Guest Author - D. J. Herda
Upon completing our first outdoor pond, we felt that, within the scope of a few days’ time, we had done something quite unique (for our neck of the woods, at any rate), as well as rewarding. We had created a sanctuary for not only fish but also birds (hey, desert birds need water as much as other birds). In the process, we had installed a focal piece—a strong central design element—that suddenly drew all of the other elements in our back yard together.
We had also raised the property value of our home, as well as its desirability, significantly. With ponds, of course, come additional plantings and fountains and small waterfalls, etc. (No pond is an island!) We had widened the scope of the ecosystem in which we found ourselves living and, in the process, drew in squirrels, chipmunks, raccoons, roadrunners, desert fox, quail, lizards, hummingbirds, and the occasional harmless snake to investigate and partake of the soothing elements, nourishment, and protection that the pond presented them.
They, in turn, provided us with a remarkable opportunity to observe wildlife in its most pristine form—the wild. We often sit on our glider just feet from the water and watch intently as beasts that would not normally consider approaching human habitat do just that and more. From them we’ve learned patience and garnered a new respect for the beauty and diversity that nature has to offer.
Perhaps most importantly of all, however, we’ve come to gain a new respect for those full-time inhabitants that led us to build the pond in the first place: our fish.
Now, don’t get me wrong. I’m not a fish-lover. Oh, I enjoy a nicely grilled salmon steak every now and again, and fried oysters in a Po' Boy sandwich are awfully tough to beat. But fish—the kind that swim around in water and have the personality of a mushroom—have never held much allure for me. They hadn’t, at any rate, until we built our pond.
Suddenly, we discovered that our fish—led by the Koi, who perch unmistakably atop the pecking order of the school—have definite personalities. They are also far more intelligent than one might ever imagine merely from dangling a baited hook in a country pond and pulling out an occasional bass or crappie to join you for dinner.
We learned that fish could be trained to look for food simply by feeding them at the same time each day. No great intellectual achievement, that; even our cats begin rubbing up against us when feeding time grows near. We also learned that fish could be trained to come at the sound of a familiar voice. They could be trained to swim to the surface and be petted before being fed. They could be trained to eat from our hands. They could even be persuaded to propel themselves halfway out of the water and into a cupped palm while doing so.
Now, I don’t know about you, but that’s something I never knew about fish. More remarkable, still, we learned that fish have unique personalities. Delilah, for instance, is a mere inch or two smaller than Samson; yet she handles herself with grace and aplomb. She swims elegantly and sleekly around the pond and seems to have a brain that is always at work. Her eyes betray far more intelligence than any sucker I’ve ever pulled out of a meandering stream, and her willingness to socialize is remarkable. Sometimes, she gravitates to one spot and watches us as we talk to her. (Hey, I never said we weren’t weird!)
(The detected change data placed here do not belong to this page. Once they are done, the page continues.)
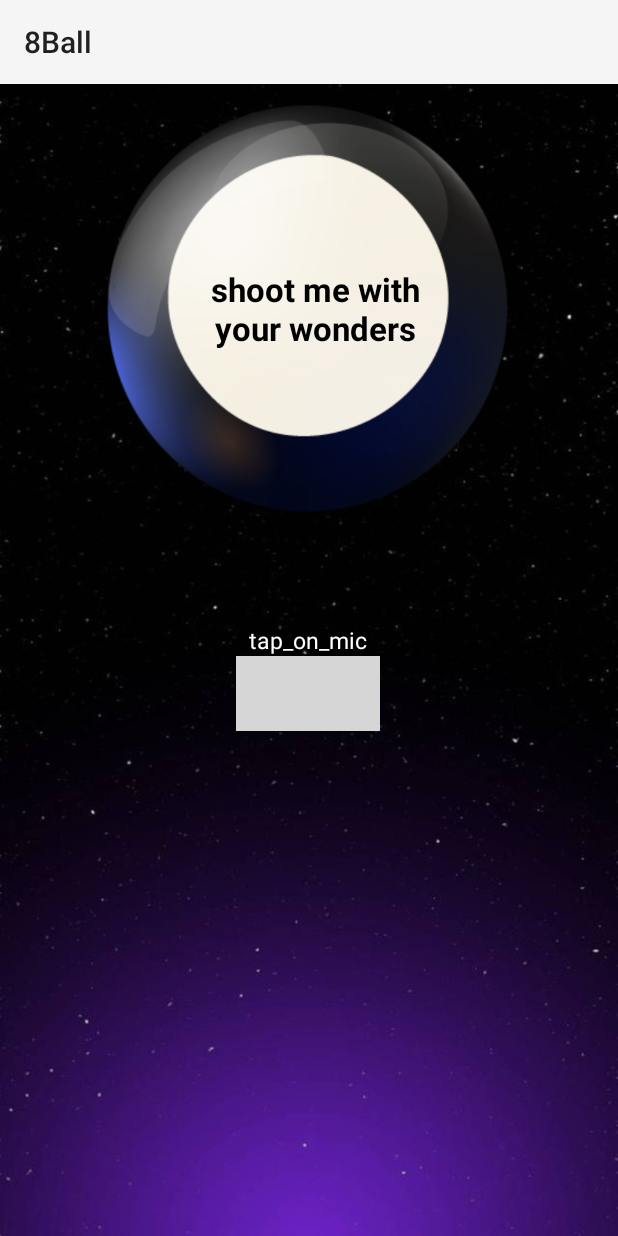
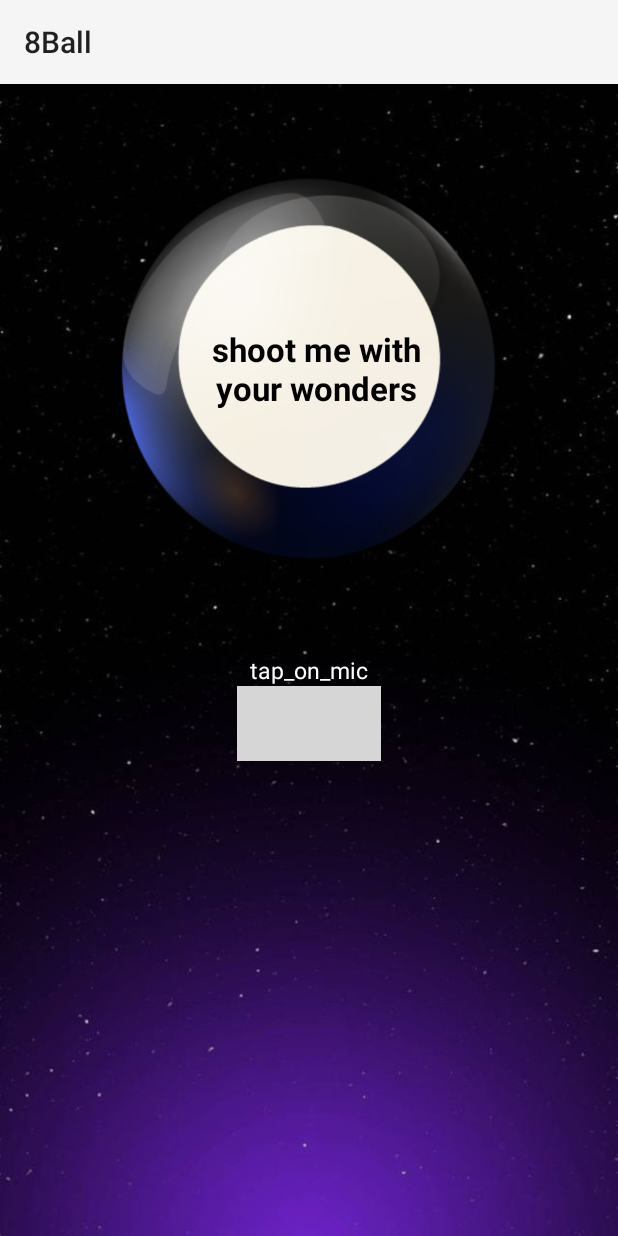
Before and after one commit to softwrengr/8_Ball, an Android app: the screen it shows after launch (MainActivity), on a phone screen of 412 x 824 dp. Run offline under Robolectric (Android 15) with nearby library versions, the phone set to English and light mode, and no system bars; our stand-ins replace AdMob; libraries missing offline, so code that uses them is left out: com.github.zagum.speechrecognitionview, com.karumi.dexter; 1 statement that could not run was skipped; grey boxes are pictures that could not be loaded.

Commit message:
bad keyword detection work done

```diff
--- a/app/src/main/java/com/squaresdevelopers/magicball/activities/MainActivity.java
+++ b/app/src/main/java/com/squaresdevelopers/magicball/activities/MainActivity.java
@@ -110,7 +110,7 @@ public class MainActivity extends AppCompatActivity {
 
 
                         }
-                    }, 4000);
+                    }, 10000);
                 }
 
             }
@@ -352,7 +352,16 @@ public class MainActivity extends AppCompatActivity {
                 tvMagicBallRelpy.setText(getResources().getString(R.string.no));
                 speak(getResources().getString(R.string.no));
 
-            } else {
+            }
+
+            else if (strUserVoice.contains("kill")) {
+                tvMagicBallRelpy.setVisibility(View.VISIBLE);
+                tvMagicBallRelpy.setText(getResources().getString(R.string.no));
+                speak(getResources().getString(R.string.no));
+
+            }
+
+            else {
                 showRandomlyAnswer();
             }
 
--- a/app/src/main/res/layout/activity_main.xml
+++ b/app/src/main/res/layout/activity_main.xml
@@ -7,37 +7,29 @@
     android:layout_height="match_parent"
     android:id="@+id/fragment_container"
     android:orientation="vertical"
+    android:layout_gravity="center"
     android:background="@drawable/background"
     tools:context="com.squaresdevelopers.magicball.activities.MainActivity">
 
 
-    <!--<TextView-->
-        <!--android:id="@+id/textview"-->
-        <!--android:layout_width="match_parent"-->
-        <!--android:layout_height="wrap_content"-->
-        <!--android:layout_alignParentStart="true"-->
-        <!--android:layout_alignParentTop="true"-->
-        <!--android:gravity="center"-->
-        <!--android:text="@string/app_name"-->
-        <!--android:layout_alignParentLeft="true" />-->
 
     <RelativeLayout
-        android:layout_width="350sp"
+        android:id="@+id/ball_layout"
+        android:layout_width="match_parent"
         android:layout_height="wrap_content"
-        android:layout_centerHorizontal="true">
+        android:layout_marginTop="50sp"
+        >
 
 
         <RelativeLayout
-            android:id="@+id/ball_layout"
-            android:layout_width="300sp"
-            android:layout_height="300sp"
-            android:layout_alignParentTop="true"
+            android:layout_width="280sp"
+            android:layout_height="280sp"
             android:layout_centerHorizontal="true">
 
             <ImageView
                 android:id="@+id/circle_image"
-                android:layout_width="wrap_content"
-                android:layout_height="300sp"
+                android:layout_width="match_parent"
+                android:layout_height="match_parent"
                 android:layout_alignParentTop="true"
                 android:layout_alignParentEnd="true"
                 android:layout_alignParentRight="true"
@@ -65,23 +57,25 @@
 
         </RelativeLayout>
 
-        <LinearLayout
+    </RelativeLayout>
+
+
+    <RelativeLayout
         android:id="@+id/mic"
         android:layout_width="match_parent"
         android:layout_height="wrap_content"
-            android:layout_centerHorizontal="true"
-            android:layout_marginBottom="20dp"
-            android:gravity="center"
-            android:layout_below="@id/ball_layout"
-            android:orientation="vertical">
+        android:layout_marginTop="40sp"
+        android:layout_below="@id/ball_layout">
 
 
         <TextView
+            android:id="@+id/tvmic"
             android:layout_width="wrap_content"
             android:layout_height="wrap_content"
-                android:layout_marginTop="60dp"
             android:text="tap_on_mic"
+            android:layout_marginTop="10sp"
             android:textColor="@color/whtie"
+            android:layout_centerHorizontal="true"
             android:textSize="15dp"
             android:textStyle="normal" />
 
@@ -90,13 +84,9 @@
             android:id="@+id/iv_speech"
             android:layout_width="wrap_content"
             android:layout_height="50sp"
-                android:layout_alignParentBottom="true"
             android:layout_centerHorizontal="true"
-                android:layout_marginBottom="23dp"
+            android:layout_below="@id/tvmic"
             android:src="@drawable/microphone" />
-        </LinearLayout>
-
-
     </RelativeLayout>
 
 
@@ -109,7 +99,6 @@
             android:layout_height="wrap_content"
             android:layout_centerHorizontal="true"
             android:layout_alignParentBottom="true"
-            android:layout_marginTop="10sp"
             ads:adSize="BANNER"
             ads:adUnitId="@string/banner_ad_unit_id">
         </com.google.android.gms.ads.AdView>
--- a/app/src/main/res/values/strings.xml
+++ b/app/src/main/res/values/strings.xml
@@ -10,7 +10,7 @@
 
     <!-- Answers -->
     <string name="yes">YES</string>
-    <string name="no">Mmm..NO</string>
+    <string name="no">No</string>
     <string name="go_for_it">Go for it</string>
     <string name="dont_even_think">Dont even think about it</string>
     <string name="just_do_that">Just do that</string>
```
Also changed, not shown: 5 other files. Lines whose indentation alone changed are shown as unchanged.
Samson, on the other hand, is more typically male. He’s brutish and arrogant, bulling his way around the pond as if he were its only inhabitant. He likes to have his back rubbed lightly, to either side of his dorsal fin, and he spends minutes on end circling until he gets his way. He also grunts when he eats, a bit like a pig (something Delilah would never do).
The other fish, the goldfish, while smaller and somewhat less social, have similarly begun displaying individual personalities. Or, perhaps we’ve only recently begun noticing them. Several of these smaller fish are beginning to show signs that they enjoy petting, although they are still more skittish than the Koi and have to be approached more slowly.
What all this boils down to, of course, is that we now receive as much pleasure from our fish as we do from the water elements that we originally built to hold them. It’s just one of many unexpected advantages to building ponds, streams, and waterfalls. Some of the others we’ll unfurl later, offering you concrete advice on the best way to incorporate water features into your own home and environment.
Along the way, just keep reminding yourself that you heard it here second: If you build it, they will come.
And your life will be changed forever.